What you need to do — Every entry below, from first to last, should be copied exactly.

Material provided —

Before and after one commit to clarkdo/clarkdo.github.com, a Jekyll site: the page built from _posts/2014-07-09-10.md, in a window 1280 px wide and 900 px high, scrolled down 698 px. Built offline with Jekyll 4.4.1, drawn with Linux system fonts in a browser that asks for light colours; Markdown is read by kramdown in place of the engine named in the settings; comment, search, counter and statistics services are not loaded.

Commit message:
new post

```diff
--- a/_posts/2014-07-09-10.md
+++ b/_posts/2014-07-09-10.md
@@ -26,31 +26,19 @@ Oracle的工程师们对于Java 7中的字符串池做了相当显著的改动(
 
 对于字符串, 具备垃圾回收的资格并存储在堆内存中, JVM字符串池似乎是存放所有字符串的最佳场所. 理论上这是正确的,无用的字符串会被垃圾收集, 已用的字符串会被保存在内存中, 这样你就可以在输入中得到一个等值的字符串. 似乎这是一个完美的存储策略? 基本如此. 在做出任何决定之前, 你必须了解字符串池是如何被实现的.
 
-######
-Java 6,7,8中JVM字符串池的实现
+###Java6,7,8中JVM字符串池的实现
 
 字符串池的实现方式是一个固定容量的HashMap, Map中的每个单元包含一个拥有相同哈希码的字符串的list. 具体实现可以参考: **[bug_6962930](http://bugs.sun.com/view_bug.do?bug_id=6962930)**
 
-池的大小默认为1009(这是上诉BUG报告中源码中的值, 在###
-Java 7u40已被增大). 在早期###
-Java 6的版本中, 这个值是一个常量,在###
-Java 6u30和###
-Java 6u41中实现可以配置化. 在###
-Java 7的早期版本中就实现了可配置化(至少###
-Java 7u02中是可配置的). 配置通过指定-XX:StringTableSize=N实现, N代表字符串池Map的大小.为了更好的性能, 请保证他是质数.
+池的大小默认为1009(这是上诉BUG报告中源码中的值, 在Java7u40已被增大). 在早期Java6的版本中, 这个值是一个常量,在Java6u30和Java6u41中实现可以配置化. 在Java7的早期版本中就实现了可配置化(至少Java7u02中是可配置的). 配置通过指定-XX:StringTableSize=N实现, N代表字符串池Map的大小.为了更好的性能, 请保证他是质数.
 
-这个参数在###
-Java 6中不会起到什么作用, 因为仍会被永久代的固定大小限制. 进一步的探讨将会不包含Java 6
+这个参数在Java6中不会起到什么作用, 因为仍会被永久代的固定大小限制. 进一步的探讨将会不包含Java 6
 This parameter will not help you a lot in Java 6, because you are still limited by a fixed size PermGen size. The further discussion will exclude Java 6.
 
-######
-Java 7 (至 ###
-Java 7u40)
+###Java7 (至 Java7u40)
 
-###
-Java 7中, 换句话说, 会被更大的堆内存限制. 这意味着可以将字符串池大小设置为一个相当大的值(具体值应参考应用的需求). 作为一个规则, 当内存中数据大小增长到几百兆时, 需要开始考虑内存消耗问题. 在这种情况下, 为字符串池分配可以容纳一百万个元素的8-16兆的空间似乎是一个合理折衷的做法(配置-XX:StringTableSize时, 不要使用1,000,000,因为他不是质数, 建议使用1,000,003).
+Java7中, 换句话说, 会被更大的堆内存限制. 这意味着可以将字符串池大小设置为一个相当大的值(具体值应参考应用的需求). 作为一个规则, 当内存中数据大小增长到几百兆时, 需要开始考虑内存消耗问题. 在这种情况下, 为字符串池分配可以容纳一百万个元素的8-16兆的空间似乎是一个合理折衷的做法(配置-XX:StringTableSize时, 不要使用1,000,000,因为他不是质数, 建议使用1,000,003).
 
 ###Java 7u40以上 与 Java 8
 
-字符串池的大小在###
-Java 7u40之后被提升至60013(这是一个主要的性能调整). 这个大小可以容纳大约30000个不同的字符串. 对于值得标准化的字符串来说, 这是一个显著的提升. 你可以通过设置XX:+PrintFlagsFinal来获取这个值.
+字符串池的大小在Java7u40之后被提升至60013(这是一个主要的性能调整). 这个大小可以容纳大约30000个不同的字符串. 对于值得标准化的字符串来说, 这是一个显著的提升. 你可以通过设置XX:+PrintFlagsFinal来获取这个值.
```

Answer box —
Before and after one commit to clarkdo/clarkdo.github.com, a Jekyll site: the page built from _posts/2014-07-09-10.md, in a window 1280 px wide and 900 px high, scrolled down 698 px. Built offline with Jekyll 4.4.1, drawn with Linux system fonts in a browser that asks for light colours; Markdown is read by kramdown in place of the engine named in the settings; comment, search, counter and statistics services are not loaded.

Commit message:
new post

```diff
--- a/_posts/2014-07-09-10.md
+++ b/_posts/2014-07-09-10.md
@@ -26,31 +26,19 @@ Oracle的工程师们对于Java 7中的字符串池做了相当显著的改动(
 
 对于字符串, 具备垃圾回收的资格并存储在堆内存中, JVM字符串池似乎是存放所有字符串的最佳场所. 理论上这是正确的,无用的字符串会被垃圾收集, 已用的字符串会被保存在内存中, 这样你就可以在输入中得到一个等值的字符串. 似乎这是一个完美的存储策略? 基本如此. 在做出任何决定之前, 你必须了解字符串池是如何被实现的.
 
-######
-Java 6,7,8中JVM字符串池的实现
+###Java6,7,8中JVM字符串池的实现
 
 字符串池的实现方式是一个固定容量的HashMap, Map中的每个单元包含一个拥有相同哈希码的字符串的list. 具体实现可以参考: **[bug_6962930](http://bugs.sun.com/view_bug.do?bug_id=6962930)**
 
-池的大小默认为1009(这是上诉BUG报告中源码中的值, 在###
-Java 7u40已被增大). 在早期###
-Java 6的版本中, 这个值是一个常量,在###
-Java 6u30和###
-Java 6u41中实现可以配置化. 在###
-Java 7的早期版本中就实现了可配置化(至少###
-Java 7u02中是可配置的). 配置通过指定-XX:StringTableSize=N实现, N代表字符串池Map的大小.为了更好的性能, 请保证他是质数.
+池的大小默认为1009(这是上诉BUG报告中源码中的值, 在Java7u40已被增大). 在早期Java6的版本中, 这个值是一个常量,在Java6u30和Java6u41中实现可以配置化. 在Java7的早期版本中就实现了可配置化(至少Java7u02中是可配置的). 配置通过指定-XX:StringTableSize=N实现, N代表字符串池Map的大小.为了更好的性能, 请保证他是质数.
 
-这个参数在###
-Java 6中不会起到什么作用, 因为仍会被永久代的固定大小限制. 进一步的探讨将会不包含Java 6
+这个参数在Java6中不会起到什么作用, 因为仍会被永久代的固定大小限制. 进一步的探讨将会不包含Java 6
 This parameter will not help you a lot in Java 6, because you are still limited by a fixed size PermGen size. The further discussion will exclude Java 6.
 
-######
-Java 7 (至 ###
-Java 7u40)
+###Java7 (至 Java7u40)
 
-###
-Java 7中, 换句话说, 会被更大的堆内存限制. 这意味着可以将字符串池大小设置为一个相当大的值(具体值应参考应用的需求). 作为一个规则, 当内存中数据大小增长到几百兆时, 需要开始考虑内存消耗问题. 在这种情况下, 为字符串池分配可以容纳一百万个元素的8-16兆的空间似乎是一个合理折衷的做法(配置-XX:StringTableSize时, 不要使用1,000,000,因为他不是质数, 建议使用1,000,003).
+Java7中, 换句话说, 会被更大的堆内存限制. 这意味着可以将字符串池大小设置为一个相当大的值(具体值应参考应用的需求). 作为一个规则, 当内存中数据大小增长到几百兆时, 需要开始考虑内存消耗问题. 在这种情况下, 为字符串池分配可以容纳一百万个元素的8-16兆的空间似乎是一个合理折衷的做法(配置-XX:StringTableSize时, 不要使用1,000,000,因为他不是质数, 建议使用1,000,003).
 
 ###Java 7u40以上 与 Java 8
 
-字符串池的大小在###
-Java 7u40之后被提升至60013(这是一个主要的性能调整). 这个大小可以容纳大约30000个不同的字符串. 对于值得标准化的字符串来说, 这是一个显著的提升. 你可以通过设置XX:+PrintFlagsFinal来获取这个值.
+字符串池的大小在Java7u40之后被提升至60013(这是一个主要的性能调整). 这个大小可以容纳大约30000个不同的字符串. 对于值得标准化的字符串来说, 这是一个显著的提升. 你可以通过设置XX:+PrintFlagsFinal来获取这个值.
```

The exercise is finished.